Vernon said with the county growing in population, Geary may become a target for businesses that look at population before deciding to locate. What the city does need, he said, were more shops, restaurants and a 24-hour pharmacy to satisfy residents’ needs.
Connie Hall, director of the Geary County Convention and Visitors Bureau, said the region is getting attention from people who are curious about Fort Riley, Manhattan and the Flint Hills in general. The bureau has worked to put information in the hands of soldiers and their families when they arrive or when they visit for official Army ceremonies.
“We’ve had a big influx and it’s been steady,” Hall said, noting that Junction City prides itself as “The Hometown of Fort Riley.”
State Sen. Roger Reitz, a Manhattan Republican and former city commissioner, said there have been challenges created by the growth, including the scope and timing of building projects to meet the needs of soldiers and their families.
However, Reitz said the Department of Homeland Security’s decision to build a new $650 million National Bio- and Agro-Defense Facility adjacent to Kansas State University and the Army’s construction of a new hospital at Fort Riley were the next phases of growth. Combined they represent more than $1 billion in federal funding, translating to construction jobs for the next few years.
“That’s an incredible bounce,” Reitz said.
He also said the availability of flights out of Manhattan’s regional airport has helped development by providing daily access to Dallas and Chicago.
“And the parking lot is big and it’s free,” Reitz said.
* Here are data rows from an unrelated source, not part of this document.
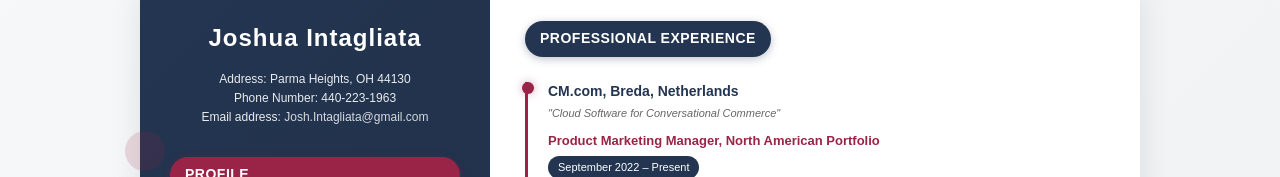
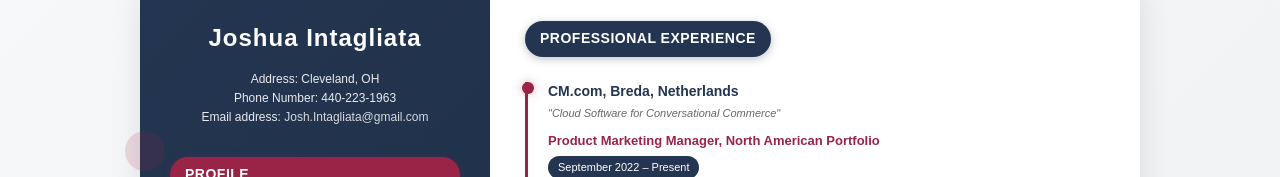
Before and after one commit to Intagonizer/Joshua-Intagliata, a plain HTML site: page resume.html in a window 1280 px wide. Shown: the part 375-552 px from the top of the page. Drawn offline with Linux system fonts and the light colour scheme.

Commit message:
Update resume.html

```diff
--- a/resume.html
+++ b/resume.html
@@ -650,7 +650,7 @@
             <div class="resume-header">
                 <div class="name">Joshua Intagliata</div>
                 <div class="contact-info">
-                    Address: Parma Heights, OH 44130<br>
+                    Address: Cleveland, OH<br>
                     Phone Number: 440-223-1963<br>
                     Email address: <a href="mailto:Josh.Intagliata@gmail.com">Josh.Intagliata@gmail.com</a>
                 </div>
```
Armbrust said the growth at Fort Riley is completed, but it has set the stage for future community development that was expected to lag the rapid increase in soldier populations and more than $1 billion in new construction on the post.